Try it =>
Where does the word "True" show up in the records? Copy every line that has it.

* * *

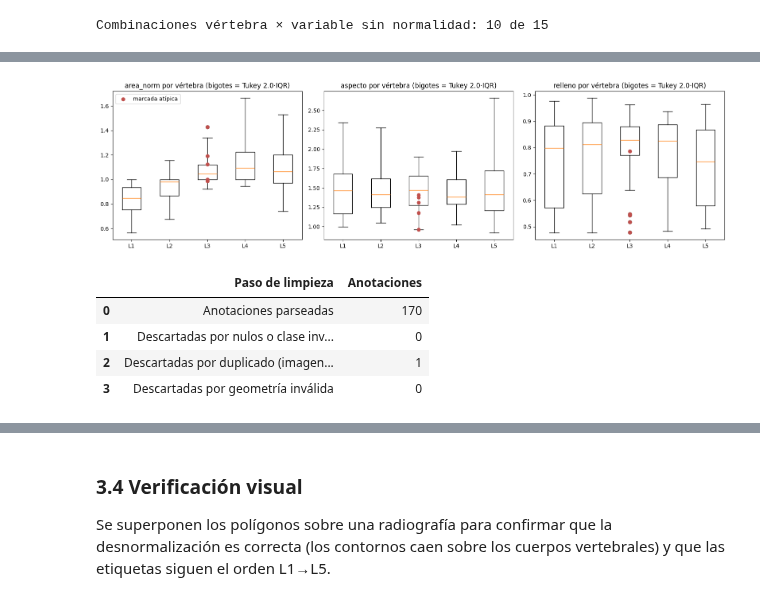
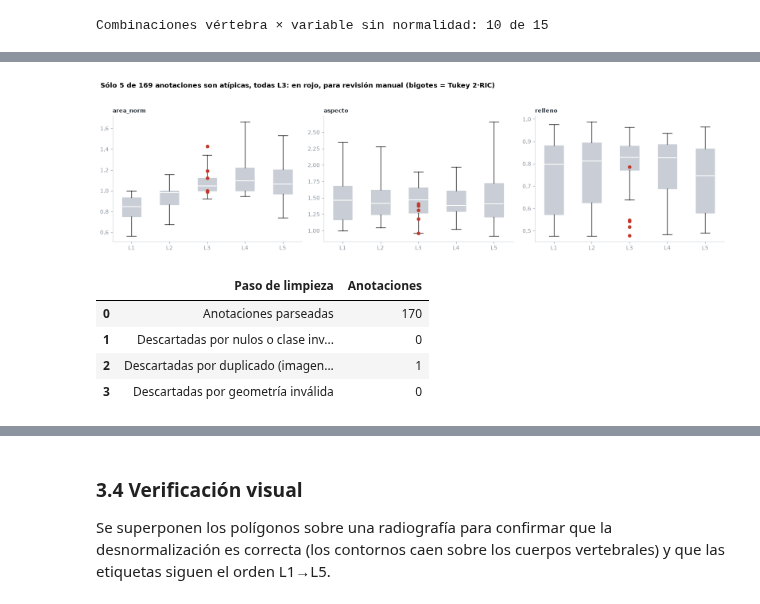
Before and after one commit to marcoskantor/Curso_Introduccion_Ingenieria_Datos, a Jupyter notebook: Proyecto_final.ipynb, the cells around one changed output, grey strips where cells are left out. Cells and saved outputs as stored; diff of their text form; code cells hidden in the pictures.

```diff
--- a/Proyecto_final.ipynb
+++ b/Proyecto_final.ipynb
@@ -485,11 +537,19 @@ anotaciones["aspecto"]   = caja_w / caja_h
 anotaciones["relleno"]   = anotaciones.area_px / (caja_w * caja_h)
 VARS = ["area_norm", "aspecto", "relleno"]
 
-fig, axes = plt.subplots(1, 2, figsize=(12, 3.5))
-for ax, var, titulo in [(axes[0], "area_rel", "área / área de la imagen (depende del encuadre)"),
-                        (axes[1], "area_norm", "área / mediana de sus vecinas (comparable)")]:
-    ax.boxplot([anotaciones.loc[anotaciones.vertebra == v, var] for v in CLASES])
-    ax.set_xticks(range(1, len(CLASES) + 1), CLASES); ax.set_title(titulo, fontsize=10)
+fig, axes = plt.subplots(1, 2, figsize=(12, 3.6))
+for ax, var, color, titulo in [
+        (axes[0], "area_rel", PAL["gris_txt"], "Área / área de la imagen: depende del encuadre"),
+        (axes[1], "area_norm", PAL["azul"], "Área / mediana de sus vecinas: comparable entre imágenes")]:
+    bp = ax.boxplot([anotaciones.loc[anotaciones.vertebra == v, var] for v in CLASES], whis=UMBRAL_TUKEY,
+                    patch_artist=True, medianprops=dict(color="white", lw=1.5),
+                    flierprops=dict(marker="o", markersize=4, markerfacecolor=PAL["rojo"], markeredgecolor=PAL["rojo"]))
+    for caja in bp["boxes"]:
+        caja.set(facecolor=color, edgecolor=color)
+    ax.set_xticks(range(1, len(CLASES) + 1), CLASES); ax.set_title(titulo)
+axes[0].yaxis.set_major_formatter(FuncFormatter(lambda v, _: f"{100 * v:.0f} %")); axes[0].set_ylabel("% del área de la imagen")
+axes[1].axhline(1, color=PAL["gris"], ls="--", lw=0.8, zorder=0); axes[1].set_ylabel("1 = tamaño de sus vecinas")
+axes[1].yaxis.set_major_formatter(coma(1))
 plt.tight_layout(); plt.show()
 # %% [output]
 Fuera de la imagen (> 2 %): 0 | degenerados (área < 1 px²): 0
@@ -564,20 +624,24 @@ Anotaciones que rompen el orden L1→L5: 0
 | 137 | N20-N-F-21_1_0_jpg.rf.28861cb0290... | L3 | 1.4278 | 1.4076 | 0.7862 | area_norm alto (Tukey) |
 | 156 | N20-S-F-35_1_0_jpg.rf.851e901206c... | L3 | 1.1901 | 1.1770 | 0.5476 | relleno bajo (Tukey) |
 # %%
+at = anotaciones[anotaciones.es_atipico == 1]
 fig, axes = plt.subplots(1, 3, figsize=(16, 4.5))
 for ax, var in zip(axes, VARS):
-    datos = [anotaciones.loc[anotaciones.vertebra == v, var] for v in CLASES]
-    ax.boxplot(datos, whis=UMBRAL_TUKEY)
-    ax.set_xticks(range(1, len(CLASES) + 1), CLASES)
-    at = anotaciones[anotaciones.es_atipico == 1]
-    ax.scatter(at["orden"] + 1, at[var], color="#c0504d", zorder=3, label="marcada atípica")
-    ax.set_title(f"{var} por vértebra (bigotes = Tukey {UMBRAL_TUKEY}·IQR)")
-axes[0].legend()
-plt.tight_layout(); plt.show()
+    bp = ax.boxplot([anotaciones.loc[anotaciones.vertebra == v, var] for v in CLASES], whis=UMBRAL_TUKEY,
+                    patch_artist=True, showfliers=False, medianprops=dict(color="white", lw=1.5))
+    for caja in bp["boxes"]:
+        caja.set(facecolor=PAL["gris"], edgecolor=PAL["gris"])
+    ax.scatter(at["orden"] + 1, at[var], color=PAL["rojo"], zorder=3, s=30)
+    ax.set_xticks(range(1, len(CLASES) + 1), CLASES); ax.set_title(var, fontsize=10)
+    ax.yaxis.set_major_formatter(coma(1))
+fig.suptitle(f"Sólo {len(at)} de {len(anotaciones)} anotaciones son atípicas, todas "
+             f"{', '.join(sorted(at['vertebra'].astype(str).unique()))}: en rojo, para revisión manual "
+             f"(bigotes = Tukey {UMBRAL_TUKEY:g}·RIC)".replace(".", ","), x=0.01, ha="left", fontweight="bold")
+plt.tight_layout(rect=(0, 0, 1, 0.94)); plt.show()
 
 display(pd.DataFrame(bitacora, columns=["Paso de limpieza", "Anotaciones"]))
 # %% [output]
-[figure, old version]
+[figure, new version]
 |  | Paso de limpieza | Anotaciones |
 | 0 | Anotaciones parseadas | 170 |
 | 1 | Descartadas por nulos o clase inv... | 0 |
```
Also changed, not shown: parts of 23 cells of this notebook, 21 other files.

* * *

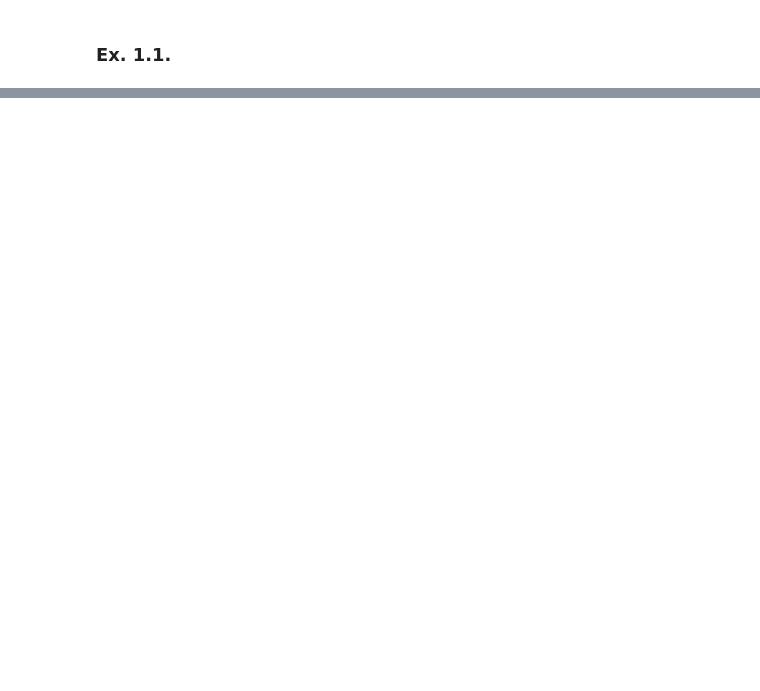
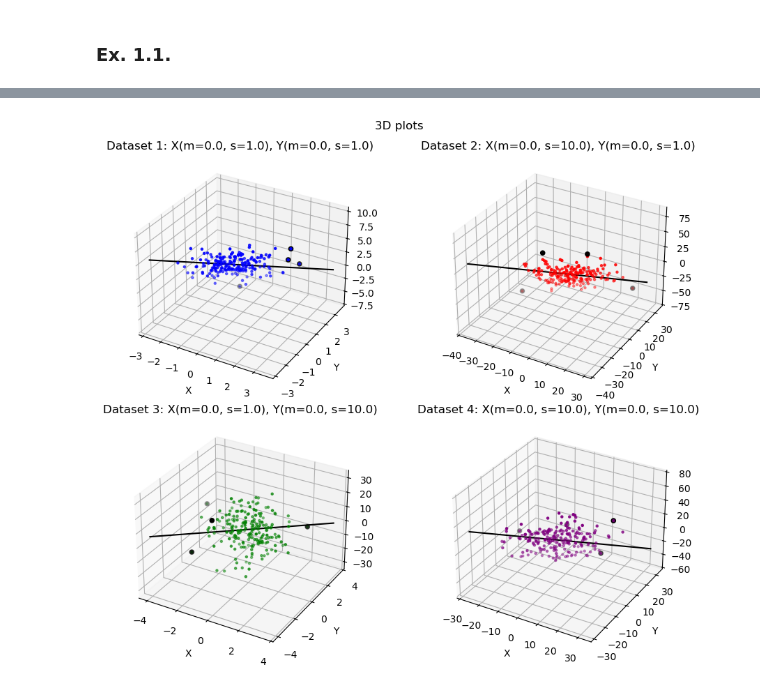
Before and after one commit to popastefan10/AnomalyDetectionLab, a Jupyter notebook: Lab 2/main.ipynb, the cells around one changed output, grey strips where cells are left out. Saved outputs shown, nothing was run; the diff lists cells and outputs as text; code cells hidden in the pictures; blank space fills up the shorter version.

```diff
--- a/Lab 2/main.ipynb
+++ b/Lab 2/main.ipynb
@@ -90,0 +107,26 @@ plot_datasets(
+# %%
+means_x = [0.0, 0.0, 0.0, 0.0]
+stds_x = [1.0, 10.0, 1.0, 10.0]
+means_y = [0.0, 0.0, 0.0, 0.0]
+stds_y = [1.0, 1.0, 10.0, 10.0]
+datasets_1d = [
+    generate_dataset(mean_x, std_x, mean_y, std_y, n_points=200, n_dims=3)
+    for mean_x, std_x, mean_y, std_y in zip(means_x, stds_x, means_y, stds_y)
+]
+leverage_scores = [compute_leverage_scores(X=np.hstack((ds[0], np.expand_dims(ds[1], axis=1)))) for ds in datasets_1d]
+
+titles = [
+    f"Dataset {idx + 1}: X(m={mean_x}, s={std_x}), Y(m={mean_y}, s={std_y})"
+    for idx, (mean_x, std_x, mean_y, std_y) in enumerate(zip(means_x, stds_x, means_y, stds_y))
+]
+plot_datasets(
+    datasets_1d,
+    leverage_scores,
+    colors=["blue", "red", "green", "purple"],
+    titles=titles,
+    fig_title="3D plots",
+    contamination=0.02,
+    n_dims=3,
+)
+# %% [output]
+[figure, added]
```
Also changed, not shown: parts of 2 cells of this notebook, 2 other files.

* * *

Reply to the exercise =>
+                    patch_artist=True, medianprops=dict(color="white", lw=1.5),
+                    patch_artist=True, showfliers=False, medianprops=dict(color="white", lw=1.5))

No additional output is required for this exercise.